── Data to examine
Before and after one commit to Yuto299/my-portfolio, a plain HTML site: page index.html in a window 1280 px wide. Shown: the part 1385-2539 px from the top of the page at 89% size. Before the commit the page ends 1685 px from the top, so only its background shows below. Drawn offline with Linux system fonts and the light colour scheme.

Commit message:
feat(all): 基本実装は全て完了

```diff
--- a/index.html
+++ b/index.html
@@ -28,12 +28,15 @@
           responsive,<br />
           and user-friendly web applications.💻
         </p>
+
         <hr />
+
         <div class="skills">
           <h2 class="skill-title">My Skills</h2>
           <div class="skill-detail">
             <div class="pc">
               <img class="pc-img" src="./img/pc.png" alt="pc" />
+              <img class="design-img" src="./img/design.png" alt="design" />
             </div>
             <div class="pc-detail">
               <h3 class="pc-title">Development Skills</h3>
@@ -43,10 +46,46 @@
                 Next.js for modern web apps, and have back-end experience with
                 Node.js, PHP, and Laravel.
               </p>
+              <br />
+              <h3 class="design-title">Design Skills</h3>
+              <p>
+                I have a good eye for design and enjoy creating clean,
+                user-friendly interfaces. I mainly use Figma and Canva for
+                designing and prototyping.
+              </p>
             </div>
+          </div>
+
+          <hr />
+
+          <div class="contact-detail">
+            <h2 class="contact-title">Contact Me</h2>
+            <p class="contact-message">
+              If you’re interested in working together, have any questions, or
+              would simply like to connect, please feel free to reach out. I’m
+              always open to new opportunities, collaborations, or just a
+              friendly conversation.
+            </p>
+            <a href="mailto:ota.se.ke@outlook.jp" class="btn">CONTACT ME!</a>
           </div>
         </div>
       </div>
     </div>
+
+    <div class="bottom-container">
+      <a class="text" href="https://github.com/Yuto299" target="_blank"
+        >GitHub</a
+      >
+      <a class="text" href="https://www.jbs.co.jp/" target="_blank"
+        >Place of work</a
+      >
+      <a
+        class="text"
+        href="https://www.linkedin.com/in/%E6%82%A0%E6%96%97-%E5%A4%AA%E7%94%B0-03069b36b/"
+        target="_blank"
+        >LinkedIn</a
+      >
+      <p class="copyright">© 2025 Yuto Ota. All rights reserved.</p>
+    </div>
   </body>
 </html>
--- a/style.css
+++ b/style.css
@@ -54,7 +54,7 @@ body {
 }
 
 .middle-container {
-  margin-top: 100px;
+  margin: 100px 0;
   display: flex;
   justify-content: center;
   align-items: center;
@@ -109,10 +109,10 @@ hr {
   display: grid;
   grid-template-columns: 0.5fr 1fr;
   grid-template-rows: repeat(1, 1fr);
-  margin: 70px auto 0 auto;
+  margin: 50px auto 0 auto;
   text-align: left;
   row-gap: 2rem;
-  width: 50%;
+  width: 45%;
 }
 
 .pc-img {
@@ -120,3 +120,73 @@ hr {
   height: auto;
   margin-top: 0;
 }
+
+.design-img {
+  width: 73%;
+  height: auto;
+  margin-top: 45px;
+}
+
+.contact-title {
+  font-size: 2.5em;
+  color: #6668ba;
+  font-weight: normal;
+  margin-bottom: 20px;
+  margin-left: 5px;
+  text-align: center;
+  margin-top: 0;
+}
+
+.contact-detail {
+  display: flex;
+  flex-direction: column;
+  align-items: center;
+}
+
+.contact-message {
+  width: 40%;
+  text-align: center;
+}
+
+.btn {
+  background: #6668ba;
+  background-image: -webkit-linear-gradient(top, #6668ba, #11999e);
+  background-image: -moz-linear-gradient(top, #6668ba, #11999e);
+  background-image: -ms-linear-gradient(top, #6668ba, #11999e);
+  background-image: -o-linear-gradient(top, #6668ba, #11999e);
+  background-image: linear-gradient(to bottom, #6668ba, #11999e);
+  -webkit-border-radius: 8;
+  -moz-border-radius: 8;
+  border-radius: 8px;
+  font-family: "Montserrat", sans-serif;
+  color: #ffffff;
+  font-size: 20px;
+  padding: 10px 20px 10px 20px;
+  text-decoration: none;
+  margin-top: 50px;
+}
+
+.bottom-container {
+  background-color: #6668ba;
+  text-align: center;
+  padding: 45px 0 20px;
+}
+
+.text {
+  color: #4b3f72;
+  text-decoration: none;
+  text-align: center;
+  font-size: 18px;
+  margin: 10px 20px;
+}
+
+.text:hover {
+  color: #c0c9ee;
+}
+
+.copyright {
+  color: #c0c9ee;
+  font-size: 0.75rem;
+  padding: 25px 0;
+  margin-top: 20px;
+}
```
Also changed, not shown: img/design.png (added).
────
What to produce – Could you please repeat the data exactly as given?

Output of the task –
Before and after one commit to Yuto299/my-portfolio, a plain HTML site: page index.html in a window 1280 px wide. Shown: the part 1385-2539 px from the top of the page at 89% size. Before the commit the page ends 1685 px from the top, so only its background shows below. Drawn offline with Linux system fonts and the light colour scheme.

Commit message:
feat(all): 基本実装は全て完了

```diff
--- a/index.html
+++ b/index.html
@@ -28,12 +28,15 @@
           responsive,<br />
           and user-friendly web applications.💻
         </p>
+
         <hr />
+
         <div class="skills">
           <h2 class="skill-title">My Skills</h2>
           <div class="skill-detail">
             <div class="pc">
               <img class="pc-img" src="./img/pc.png" alt="pc" />
+              <img class="design-img" src="./img/design.png" alt="design" />
             </div>
             <div class="pc-detail">
               <h3 class="pc-title">Development Skills</h3>
@@ -43,10 +46,46 @@
                 Next.js for modern web apps, and have back-end experience with
                 Node.js, PHP, and Laravel.
               </p>
+              <br />
+              <h3 class="design-title">Design Skills</h3>
+              <p>
+                I have a good eye for design and enjoy creating clean,
+                user-friendly interfaces. I mainly use Figma and Canva for
+                designing and prototyping.
+              </p>
             </div>
+          </div>
+
+          <hr />
+
+          <div class="contact-detail">
+            <h2 class="contact-title">Contact Me</h2>
+            <p class="contact-message">
+              If you’re interested in working together, have any questions, or
+              would simply like to connect, please feel free to reach out. I’m
+              always open to new opportunities, collaborations, or just a
+              friendly conversation.
+            </p>
+            <a href="mailto:ota.se.ke@outlook.jp" class="btn">CONTACT ME!</a>
           </div>
         </div>
       </div>
     </div>
+
+    <div class="bottom-container">
+      <a class="text" href="https://github.com/Yuto299" target="_blank"
+        >GitHub</a
+      >
+      <a class="text" href="https://www.jbs.co.jp/" target="_blank"
+        >Place of work</a
+      >
+      <a
+        class="text"
+        href="https://www.linkedin.com/in/%E6%82%A0%E6%96%97-%E5%A4%AA%E7%94%B0-03069b36b/"
+        target="_blank"
+        >LinkedIn</a
+      >
+      <p class="copyright">© 2025 Yuto Ota. All rights reserved.</p>
+    </div>
   </body>
 </html>
--- a/style.css
+++ b/style.css
@@ -54,7 +54,7 @@ body {
 }
 
 .middle-container {
-  margin-top: 100px;
+  margin: 100px 0;
   display: flex;
   justify-content: center;
   align-items: center;
@@ -109,10 +109,10 @@ hr {
   display: grid;
   grid-template-columns: 0.5fr 1fr;
   grid-template-rows: repeat(1, 1fr);
-  margin: 70px auto 0 auto;
+  margin: 50px auto 0 auto;
   text-align: left;
   row-gap: 2rem;
-  width: 50%;
+  width: 45%;
 }
 
 .pc-img {
@@ -120,3 +120,73 @@ hr {
   height: auto;
   margin-top: 0;
 }
+
+.design-img {
+  width: 73%;
+  height: auto;
+  margin-top: 45px;
+}
+
+.contact-title {
+  font-size: 2.5em;
+  color: #6668ba;
+  font-weight: normal;
+  margin-bottom: 20px;
+  margin-left: 5px;
+  text-align: center;
+  margin-top: 0;
+}
+
+.contact-detail {
+  display: flex;
+  flex-direction: column;
+  align-items: center;
+}
+
+.contact-message {
+  width: 40%;
+  text-align: center;
+}
+
+.btn {
+  background: #6668ba;
+  background-image: -webkit-linear-gradient(top, #6668ba, #11999e);
+  background-image: -moz-linear-gradient(top, #6668ba, #11999e);
+  background-image: -ms-linear-gradient(top, #6668ba, #11999e);
+  background-image: -o-linear-gradient(top, #6668ba, #11999e);
+  background-image: linear-gradient(to bottom, #6668ba, #11999e);
+  -webkit-border-radius: 8;
+  -moz-border-radius: 8;
+  border-radius: 8px;
+  font-family: "Montserrat", sans-serif;
+  color: #ffffff;
+  font-size: 20px;
+  padding: 10px 20px 10px 20px;
+  text-decoration: none;
+  margin-top: 50px;
+}
+
+.bottom-container {
+  background-color: #6668ba;
+  text-align: center;
+  padding: 45px 0 20px;
+}
+
+.text {
+  color: #4b3f72;
+  text-decoration: none;
+  text-align: center;
+  font-size: 18px;
+  margin: 10px 20px;
+}
+
+.text:hover {
+  color: #c0c9ee;
+}
+
+.copyright {
+  color: #c0c9ee;
+  font-size: 0.75rem;
+  padding: 25px 0;
+  margin-top: 20px;
+}
```
Also changed, not shown: img/design.png (added).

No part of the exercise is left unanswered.